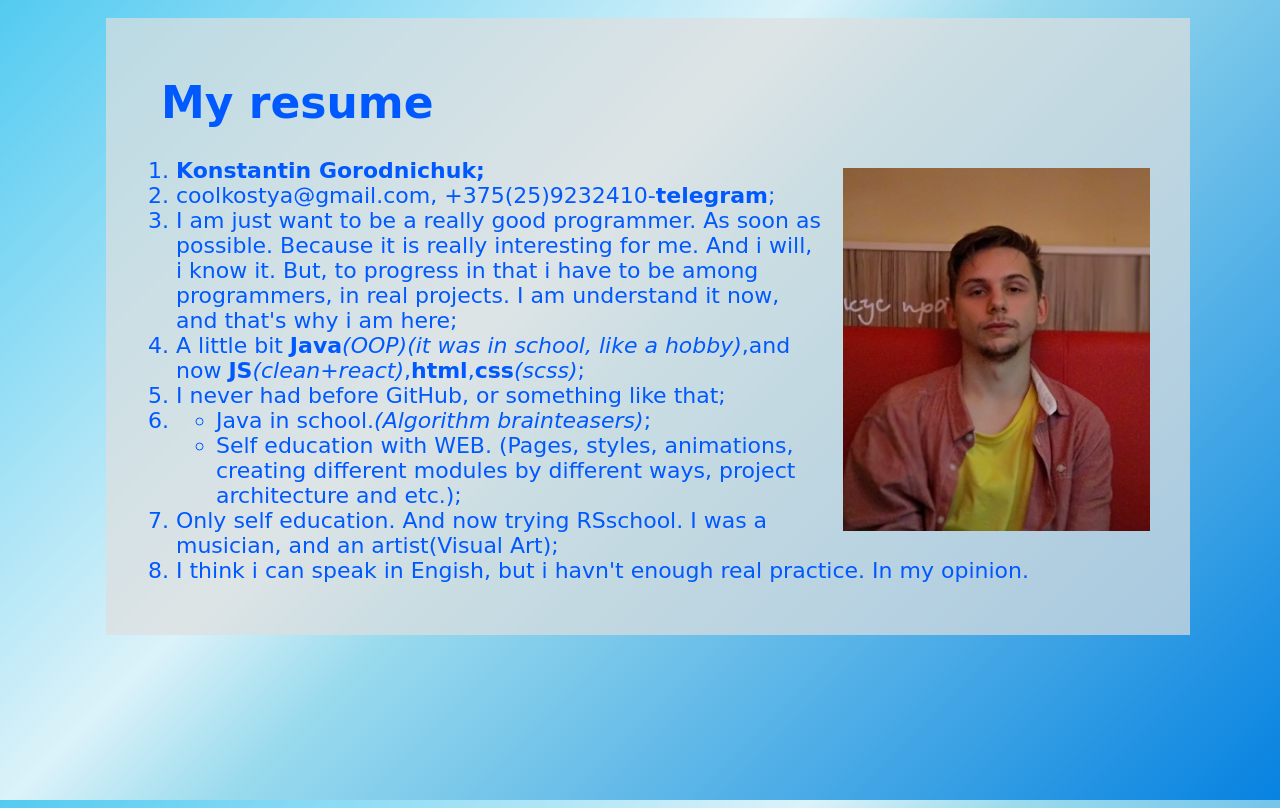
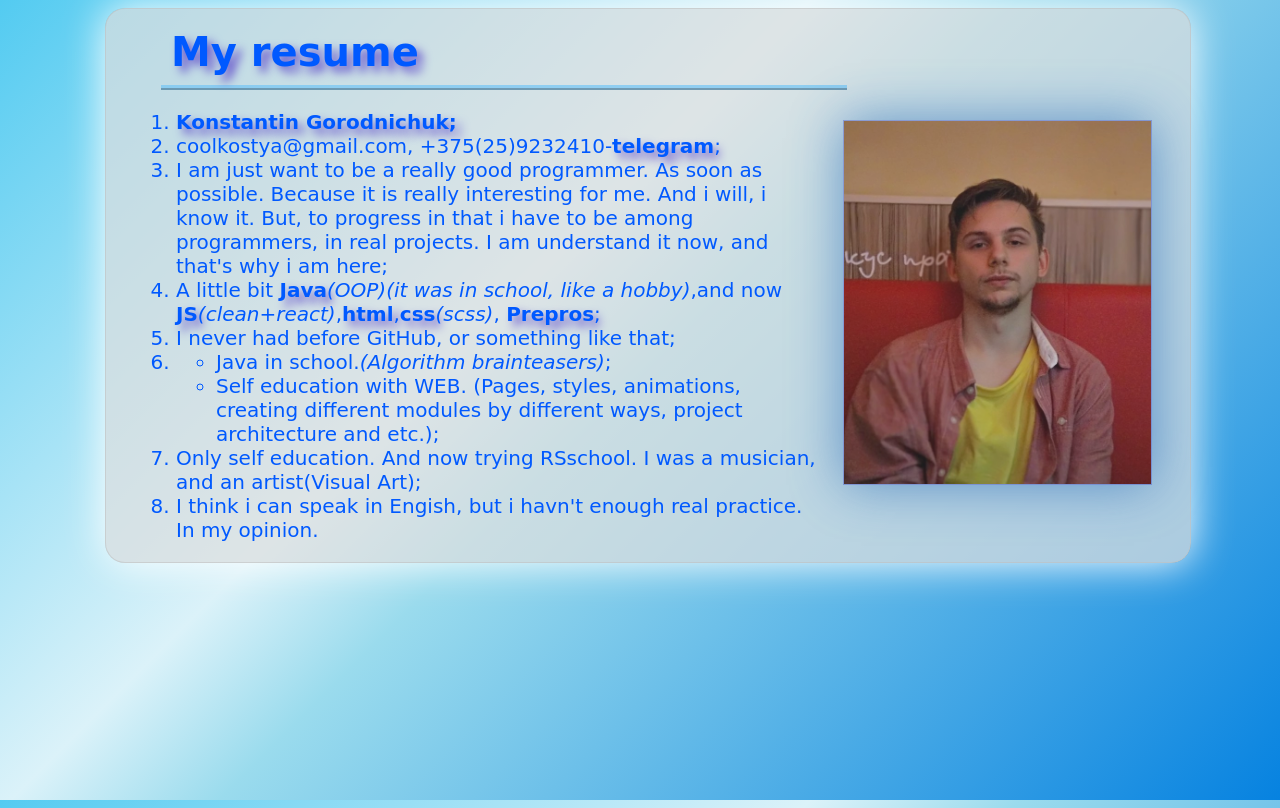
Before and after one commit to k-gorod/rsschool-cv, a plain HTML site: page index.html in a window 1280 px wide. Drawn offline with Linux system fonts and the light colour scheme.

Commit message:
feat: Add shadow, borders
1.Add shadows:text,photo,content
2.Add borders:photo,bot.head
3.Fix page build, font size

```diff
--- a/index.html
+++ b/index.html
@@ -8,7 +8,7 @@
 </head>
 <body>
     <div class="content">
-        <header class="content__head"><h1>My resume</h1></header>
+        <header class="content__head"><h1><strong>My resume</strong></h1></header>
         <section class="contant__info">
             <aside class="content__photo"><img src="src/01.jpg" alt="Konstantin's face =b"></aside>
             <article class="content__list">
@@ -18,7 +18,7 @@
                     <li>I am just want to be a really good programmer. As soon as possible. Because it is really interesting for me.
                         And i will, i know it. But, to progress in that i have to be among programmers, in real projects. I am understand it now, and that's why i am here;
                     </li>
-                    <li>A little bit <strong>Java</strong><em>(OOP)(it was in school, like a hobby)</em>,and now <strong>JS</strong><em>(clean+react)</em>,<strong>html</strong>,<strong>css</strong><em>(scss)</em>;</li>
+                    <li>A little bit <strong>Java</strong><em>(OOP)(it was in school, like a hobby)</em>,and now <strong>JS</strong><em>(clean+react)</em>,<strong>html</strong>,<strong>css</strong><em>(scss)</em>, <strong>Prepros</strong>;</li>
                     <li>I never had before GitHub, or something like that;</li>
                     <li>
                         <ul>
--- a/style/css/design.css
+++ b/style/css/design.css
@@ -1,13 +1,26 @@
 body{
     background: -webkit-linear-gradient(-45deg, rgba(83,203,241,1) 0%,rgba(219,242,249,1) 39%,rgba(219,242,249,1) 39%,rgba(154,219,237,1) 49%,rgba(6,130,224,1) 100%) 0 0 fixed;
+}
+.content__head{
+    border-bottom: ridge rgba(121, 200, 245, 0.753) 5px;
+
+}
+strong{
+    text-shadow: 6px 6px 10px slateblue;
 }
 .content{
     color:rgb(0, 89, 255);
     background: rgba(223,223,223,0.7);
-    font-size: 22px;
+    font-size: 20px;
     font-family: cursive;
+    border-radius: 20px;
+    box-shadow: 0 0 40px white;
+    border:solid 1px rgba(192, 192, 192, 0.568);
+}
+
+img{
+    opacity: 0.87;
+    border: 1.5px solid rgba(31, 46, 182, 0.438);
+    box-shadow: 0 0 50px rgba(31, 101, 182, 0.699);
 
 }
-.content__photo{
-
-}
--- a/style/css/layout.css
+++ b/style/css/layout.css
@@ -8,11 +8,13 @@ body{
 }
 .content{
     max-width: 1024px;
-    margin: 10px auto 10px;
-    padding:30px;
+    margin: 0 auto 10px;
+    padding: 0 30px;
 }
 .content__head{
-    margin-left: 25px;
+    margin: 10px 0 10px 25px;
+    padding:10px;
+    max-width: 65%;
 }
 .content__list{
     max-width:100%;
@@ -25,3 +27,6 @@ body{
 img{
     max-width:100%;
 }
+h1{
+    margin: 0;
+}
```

# # # #

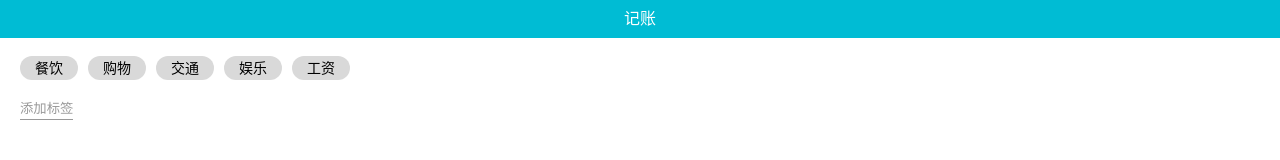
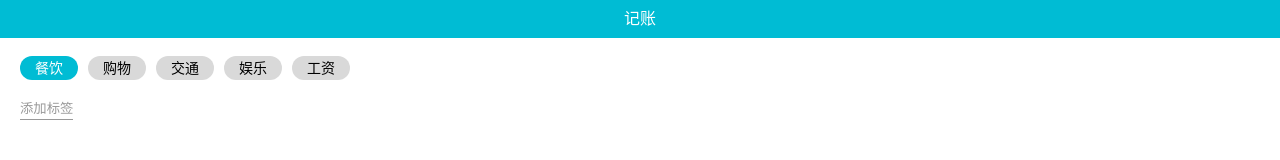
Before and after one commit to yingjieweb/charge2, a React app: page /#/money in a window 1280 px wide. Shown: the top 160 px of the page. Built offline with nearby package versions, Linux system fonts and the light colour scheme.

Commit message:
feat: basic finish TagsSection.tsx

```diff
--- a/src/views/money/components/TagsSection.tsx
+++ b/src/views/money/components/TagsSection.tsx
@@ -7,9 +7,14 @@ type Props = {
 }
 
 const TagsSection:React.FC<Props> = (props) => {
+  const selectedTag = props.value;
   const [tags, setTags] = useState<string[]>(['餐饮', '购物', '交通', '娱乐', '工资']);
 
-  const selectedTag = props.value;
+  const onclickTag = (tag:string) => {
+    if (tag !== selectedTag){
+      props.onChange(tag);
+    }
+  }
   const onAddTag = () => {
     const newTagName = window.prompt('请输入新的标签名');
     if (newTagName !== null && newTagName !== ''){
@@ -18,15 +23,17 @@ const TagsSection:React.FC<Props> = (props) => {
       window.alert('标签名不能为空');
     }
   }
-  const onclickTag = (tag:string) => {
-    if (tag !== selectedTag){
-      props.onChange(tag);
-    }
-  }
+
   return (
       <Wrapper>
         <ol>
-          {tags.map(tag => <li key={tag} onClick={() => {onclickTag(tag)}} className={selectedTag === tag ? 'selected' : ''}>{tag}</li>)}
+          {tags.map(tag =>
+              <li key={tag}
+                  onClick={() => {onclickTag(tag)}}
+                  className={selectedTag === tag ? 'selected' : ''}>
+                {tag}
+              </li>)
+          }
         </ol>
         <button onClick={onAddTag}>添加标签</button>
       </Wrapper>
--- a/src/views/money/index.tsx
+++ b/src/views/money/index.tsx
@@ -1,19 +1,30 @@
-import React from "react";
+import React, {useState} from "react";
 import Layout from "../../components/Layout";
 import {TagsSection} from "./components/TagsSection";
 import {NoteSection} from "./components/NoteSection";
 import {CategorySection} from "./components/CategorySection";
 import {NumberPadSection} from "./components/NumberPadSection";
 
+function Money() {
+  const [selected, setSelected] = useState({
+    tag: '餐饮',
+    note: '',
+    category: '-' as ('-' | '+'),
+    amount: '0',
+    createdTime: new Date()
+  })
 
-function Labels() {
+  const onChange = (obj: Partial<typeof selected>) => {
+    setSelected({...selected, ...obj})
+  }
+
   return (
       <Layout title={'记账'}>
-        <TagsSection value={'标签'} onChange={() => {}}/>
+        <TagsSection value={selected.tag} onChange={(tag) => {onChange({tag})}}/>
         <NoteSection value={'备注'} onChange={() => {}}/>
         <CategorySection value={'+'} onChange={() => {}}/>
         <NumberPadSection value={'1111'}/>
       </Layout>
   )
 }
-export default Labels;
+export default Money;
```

# # # #

▶ Work task: Copy out every line of the listing that contains the string "from".

▶ Output of the exercise:
-import React from "react";
+import React, {useState} from "react";
 import Layout from "../../components/Layout";
 import {TagsSection} from "./components/TagsSection";
 import {NoteSection} from "./components/NoteSection";
 import {CategorySection} from "./components/CategorySection";
 import {NumberPadSection} from "./components/NumberPadSection";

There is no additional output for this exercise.